The Puzzle of Pain

Dr. Mary Lynch, like Dr. Webster,  understands that opioids aren’t the first line of treatment. Dr, Lynch only turns to opioids once the level of pain is intolerable, or the quality of life is compromised. In her experience, the chances of a patient developing a long-term addiction to opioids are quite low. She believes that opioids do not create the addict and that the medical use of opioids is not what leads to addiction.

“People don’t want to see the complexity of addiction. Addiction is a complex problem that requires addressing risk factors … It’s easy to fool yourself to think that stricter regulation of doctors prescribing is going to solve the problem. It’s not.”

Dr. Lynch strongly believes that legislation regulating doctors to prescribe fewer opioids will only harm those using opioids appropriately for medical reasons. Those with a legitimate medical need for opioids that are using them appropriately under the care of their physician are getting less access to them as their physicians are frightened to prescribe them. We even have physicians that won’t prescribe opioids at all because they are afraid of having their licenses taken away.

Patients that cannot gain access to effective medications that they have taken in the past are falling into depression and in some cases committing suicide. This has also pushed people to obtain illicit drugs illegally which can easily cause an overdose and in many cases death. Dr. Lynch notes that “when people are pushed to purchase drugs on the street it often results in a lot of collateral damage.”

There is a stigma surrounding the treatment of pain using opioids. This socio-political agenda denies medical evidence which makes it nearly impossible for those in chronic pain to get the treatment they need.

When asked how can we improve the current system her response was two-fold. We need a national pain strategy that will educate healthcare professionals and the general public so that we have a “fleet” of well-educated healthcare professionals. We also need more open access to tertiary pain clinics for more complex, chronic pain.


  1. Cindy Adams on July 13, 2017 at 12:40 am
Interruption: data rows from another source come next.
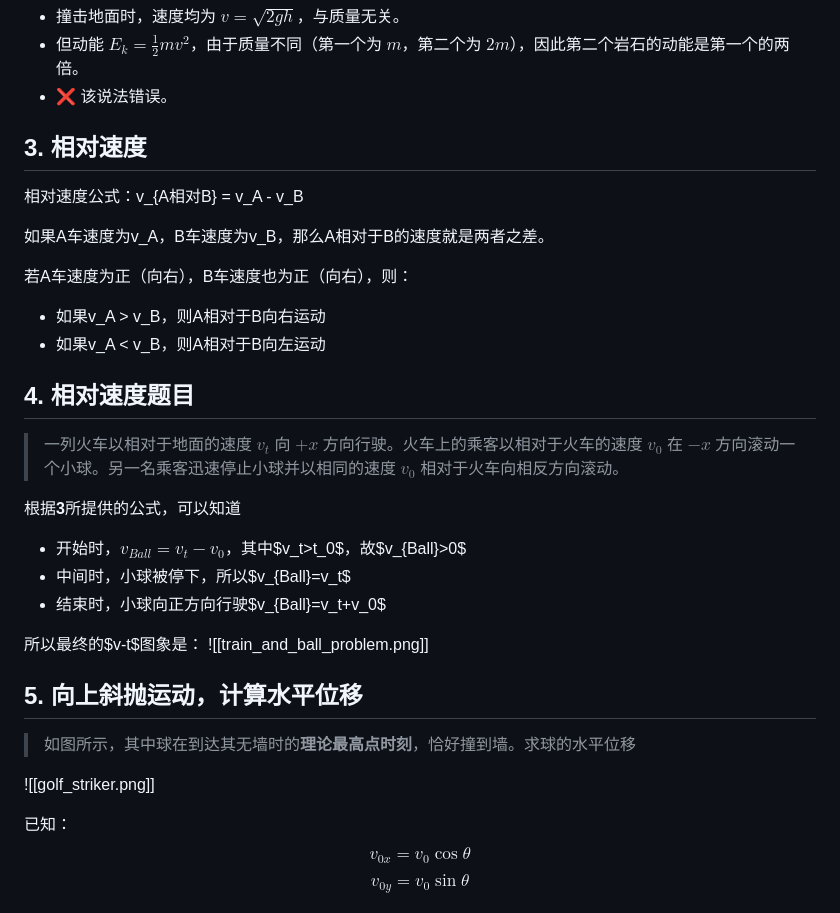
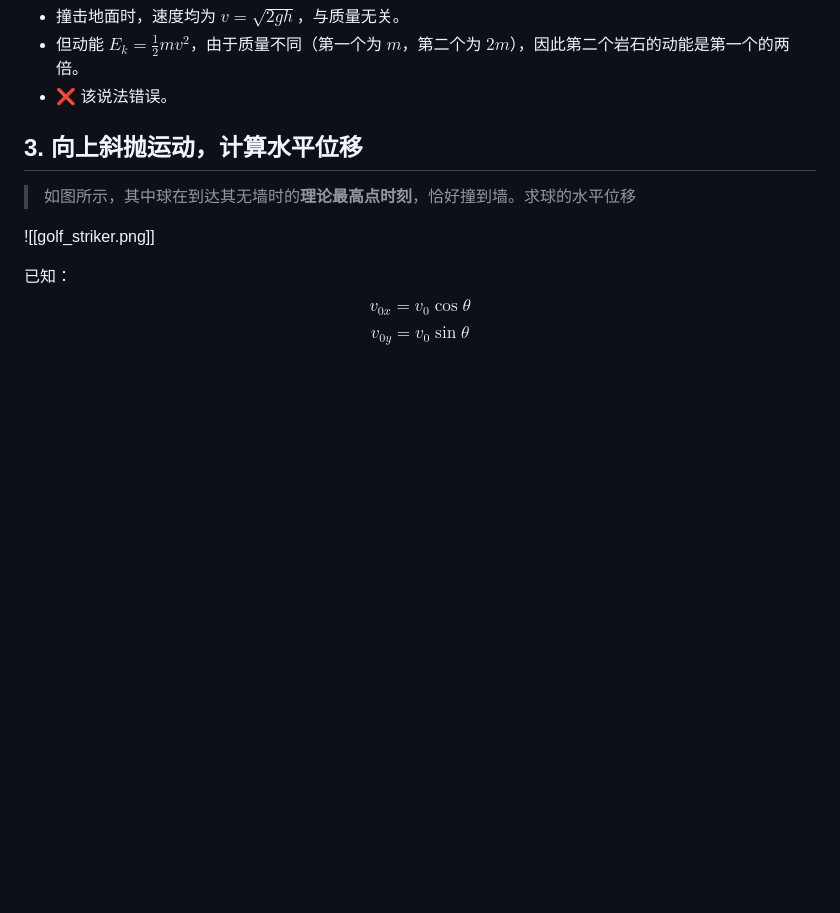
Before and after one commit to xieguaiwu/Notes, a Markdown page: Physics-1/Basic Motion Problems.md, the part around one of its changes. Rendered like a GitHub page; blank space fills up the shorter version.

```diff
--- a/Physics-1/Basic Motion Problems.md
+++ b/Physics-1/Basic Motion Problems.md
@@ -53,29 +72,7 @@ modified:
 - 撞击地面时，速度均为 $v = \sqrt{2gh}$，与质量无关。
 - 但动能 $E_k = \frac{1}{2}mv^2$，由于质量不同（第一个为 $m$，第二个为 $2m$），因此第二个岩石的动能是第一个的两倍。
 - ❌ 该说法错误。
-
-## 3. 相对速度
-
-相对速度公式：v_{A相对B} = v_A - v_B
-
-如果A车速度为v_A，B车速度为v_B，那么A相对于B的速度就是两者之差。
-
-若A车速度为正（向右），B车速度也为正（向右），则：
-- 如果v_A > v_B，则A相对于B向右运动
-- 如果v_A < v_B，则A相对于B向左运动
-
-## 4. 相对速度题目
->一列火车以相对于地面的速度 $v_t$ 向 $+x$ 方向行驶。火车上的乘客以相对于火车的速度 $v_0$ 在 $-x$ 方向滚动一个小球。另一名乘客迅速停止小球并以相同的速度 $v_0$ 相对于火车向相反方向滚动。
-
-根据**3**所提供的公式，可以知道
-- 开始时，$v_{Ball}=v_t-v_0$，其中$v_t>t_0$，故$v_{Ball}>0$
-- 中间时，小球被停下，所以$v_{Ball}=v_t$
-- 结束时，小球向正方向行驶$v_{Ball}=v_t+v_0$
-
-所以最终的$v-t$图象是：
-![[train_and_ball_problem.png]]
-
-## 5. 向上斜抛运动，计算水平位移
+## 3. 向上斜抛运动，计算水平位移
 >如图所示，其中球在到达其无墙时的**理论最高点时刻**，恰好撞到墙。求球的水平位移
 
 ![[golf_striker.png]]
```
Also changed, not shown: other parts of Physics-1/Basic Motion Problems.md (+21 -2 lines), Physics-1/FBD Problems.md (+19 -0 lines), Physics-1/Reference Frames Problems.md (+22 -0 lines).
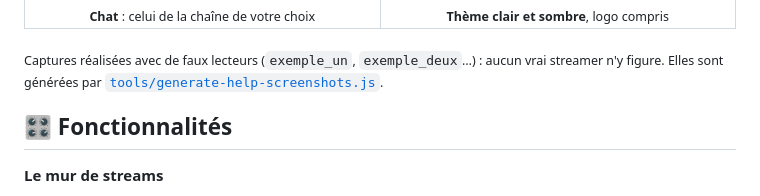
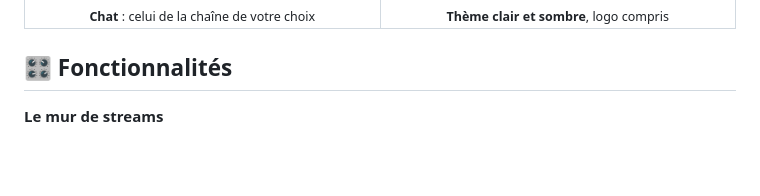
Before and after one commit to Kur0n33k0/StreamWall, a Markdown page: README.md, the part around the change. GitHub-like rendering; blank space fills up the shorter version.

```diff
--- a/README.md
+++ b/README.md
@@ -84,8 +84,6 @@ Python.
   </tr>
 </table>
 
-<sub>Captures réalisées avec de faux lecteurs (`exemple_un`, `exemple_deux`…) : aucun vrai streamer n'y figure.
-Elles sont générées par [`tools/generate-help-screenshots.js`](tools/generate-help-screenshots.js).</sub>
 
 ## 🎛️ Fonctionnalités
 
```
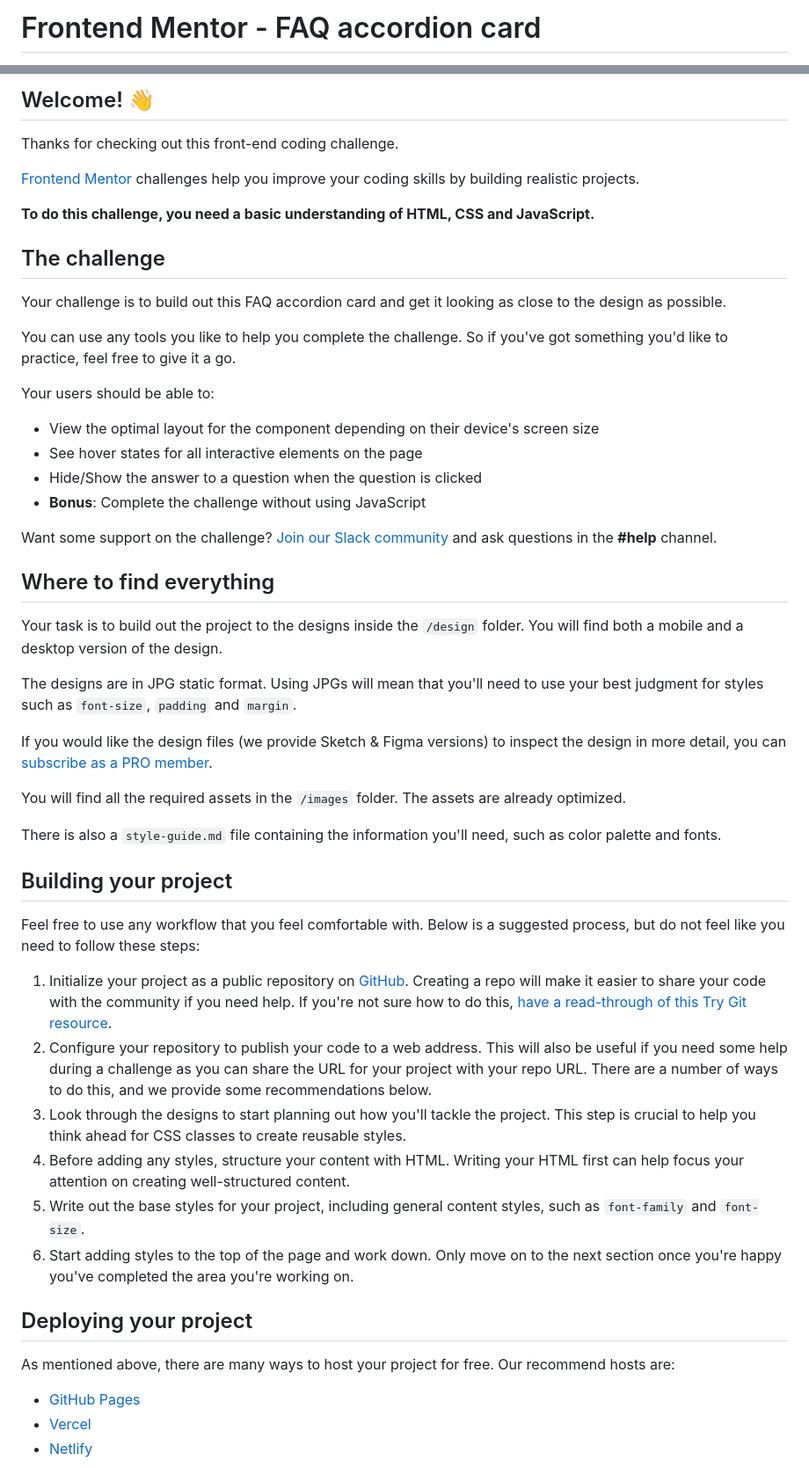
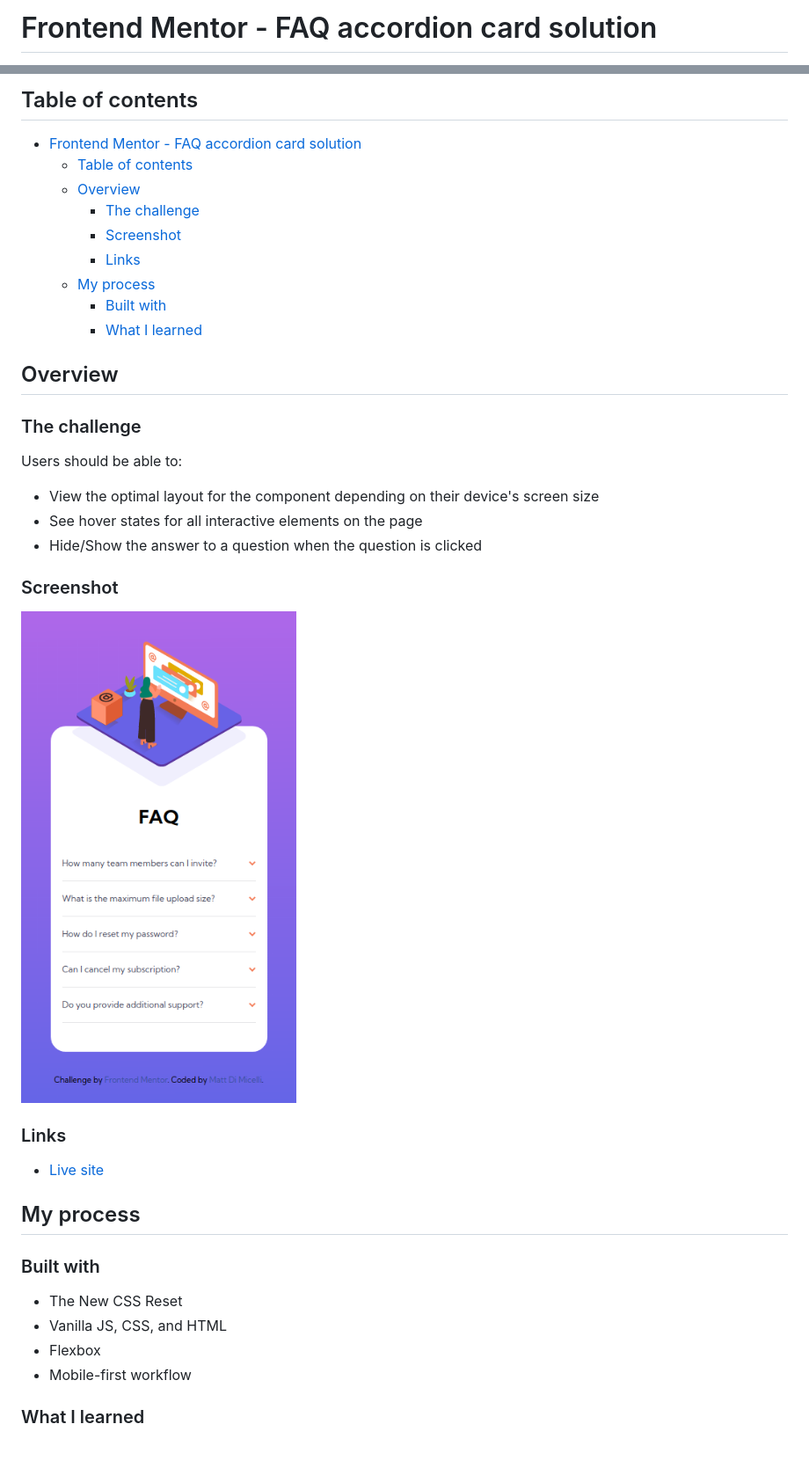
Before and after one commit to mattdimicelli/FAQ_accordion_card, a Markdown page: README.md, 2 parts joined by grey strips. Shown: that part at 88% size. Rendered like a GitHub page; pictures changed too: images/screenshot.png (added).

Commit message:
finish project

```diff
--- a/README.md
+++ b/README.md
@@ -1,2 +1,2 @@
-# Frontend Mentor - FAQ accordion card
+# Frontend Mentor - FAQ accordion card solution
 
@@ -4,55 +4,44 @@
 
-## Welcome! 👋
+## Table of contents
 
-Thanks for checking out this front-end coding challenge.
+- [Frontend Mentor - FAQ accordion card solution](#frontend-mentor---faq-accordion-card-solution)
+  - [Table of contents](#table-of-contents)
+  - [Overview](#overview)
+    - [The challenge](#the-challenge)
+    - [Screenshot](#screenshot)
+    - [Links](#links)
+  - [My process](#my-process)
+    - [Built with](#built-with)
+    - [What I learned](#what-i-learned)
 
-[Frontend Mentor](https://www.frontendmentor.io) challenges help you improve your coding skills by building realistic projects.
 
-**To do this challenge, you need a basic understanding of HTML, CSS and JavaScript.**
+## Overview
 
-## The challenge
+### The challenge
 
-Your challenge is to build out this FAQ accordion card and get it looking as close to the design as possible.
-
-You can use any tools you like to help you complete the challenge. So if you've got something you'd like to practice, feel free to give it a go.
-
-Your users should be able to:
+Users should be able to:
 
 - View the optimal layout for the component depending on their device's screen size
 - See hover states for all interactive elements on the page
 - Hide/Show the answer to a question when the question is clicked
-- **Bonus**: Complete the challenge without using JavaScript
 
-Want some support on the challenge? [Join our Slack community](https://www.frontendmentor.io/slack) and ask questions in the **#help** channel.
+### Screenshot
 
-## Where to find everything
+![](./images/screenshot.png)
 
-Your task is to build out the project to the designs inside the `/design` folder. You will find both a mobile and a desktop version of the design.
+### Links
 
-The designs are in JPG static format. Using JPGs will mean that you'll need to use your best judgment for styles such as `font-size`, `padding` and `margin`.
+- [Live site](https://mattdimicelli.github.io/FAQ_accordion_card/)
 
-If you would like the design files (we provide Sketch & Figma versions) to inspect the design in more detail, you can [subscribe as a PRO member](https://www.frontendmentor.io/pro).
+## My process
 
-You will find all the required assets in the `/images` folder. The assets are already optimized.
+### Built with
 
-There is also a `style-guide.md` file containing the information you'll need, such as color palette and fonts.
+- The New CSS Reset
+- Vanilla JS, CSS, and HTML
+- Flexbox
+- Mobile-first workflow
 
-## Building your project
 
-Feel free to use any workflow that you feel comfortable with. Below is a suggested process, but do not feel like you need to follow these steps:
+### What I learned
 
-1. Initialize your project as a public repository on [GitHub](https://github.com/). Creating a repo will make it easier to share your code with the community if you need help. If you're not sure how to do this, [have a read-through of this Try Git resource](https://try.github.io/).
-2. Configure your repository to publish your code to a web address. This will also be useful if you need some help during a challenge as you can share the URL for your project with your repo URL. There are a number of ways to do this, and we provide some recommendations below.
-3. Look through the designs to start planning out how you'll tackle the project. This step is crucial to help you think ahead for CSS classes to create reusable styles.
-4. Before adding any styles, structure your content with HTML. Writing your HTML first can help focus your attention on creating well-structured content.
-5. Write out the base styles for your project, including general content styles, such as `font-family` and `font-size`.
-6. Start adding styles to the top of the page and work down. Only move on to the next section once you're happy you've completed the area you're working on.
-
-## Deploying your project
-
-As mentioned above, there are many ways to host your project for free. Our recommend hosts are:
-
-- [GitHub Pages](https://pages.github.com/)
-- [Vercel](https://vercel.com/)
-- [Netlify](https://www.netlify.com/)
-
```
Also changed, not shown: other parts of README.md (+2 -37 lines), README-template.md (deleted, +0 -112 lines), style-guide.md (deleted, +0 -46 lines), 2 other files.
    I live in Pittburgh PA. I’m a 48 yo F RN who is currently unable to work in any capcity due to the severe chronic pain I live in. I am told I need a shoulder replacement. I have a pinched nerve in my neck that affects both shoulders and arms down to my fingers. I had to cancel the shoulder surgery due to the fact I’m a single mother who can’t afford to be off for God knows how long with out an income. I also ended up losing my insurance and am currently without coverage. This last year I have developed arthritis severely in both knees and shoulders. The pain is so severe at times I’m unable to walk for days. My shoulder freezes and I cannot even put into words the intense pain I feel , the only way im able to describe the severity to anyone is this” Im NOT suicidal, I never would do something like that however the pain is so severe when my shoulder freezes all I can do is pray and beg God to take me” I truly want to die!!! It’s unbearable. I can’t sleep ,eat, lay down, go out of my home, I can’t get myself dressed.
    Over this last year I have not even asked for narcotics. I was able to mange it with Motrin heat meditation ice etc…The last 5 mths it has taken a turn for the worst pain I never could have imagined possible to have. Before losing my ins. The surgeon refused to give me pain meds. His rationale is with the new CDC guidelines I only give post o.o pts narcotics for a few days.
    So what he’s basically telling me is suffer, I could help you but I will instead sit back do nothing and just watch your life crumble to nothing. My 16 yo son gets very depressed seeing the decline with his mom. He at one point after 5 days w my shoulder frozen in April forced me into the car and said mom you can’t go on like this and drove me to the local ED. He was witness to the DR treat me as if I was lying about my pain or i was dru seeking as she offered me a Motrin after sitting there for 4 hrs. She also had access to all of my CTs MRIs etc..proving that my medical problems are real. My son who doesnt have a disrespectgul bone in his body got so angry and upset and told het what a horrible person he thought she was and respectfully how she has no business being a DR if she thinks people should be made to suffer in this day and age
    I may sound like I am rambling I have so much more to say but it all seems so pointless. It’s as if my life is over at 48. I can’t even enjoy my 2 and 3 yo grandkids due to my physical pain. It’s completely robbed me of any normalcy in my life.
    Lastly I can remember I was always taught how important it is that I as a nurse recognize a pts pain as their own. It is what they say it is and we as medical professionals are to treat accordingly and help the pt. It’s sad to say it’s no longer a priority in medicine to take care of a patients pain and by ignoring or minimizing that and leaving them untreated or undertreated we are causing mental and emotional harm to them in the process.
    Giving up in PA

Leave a Comment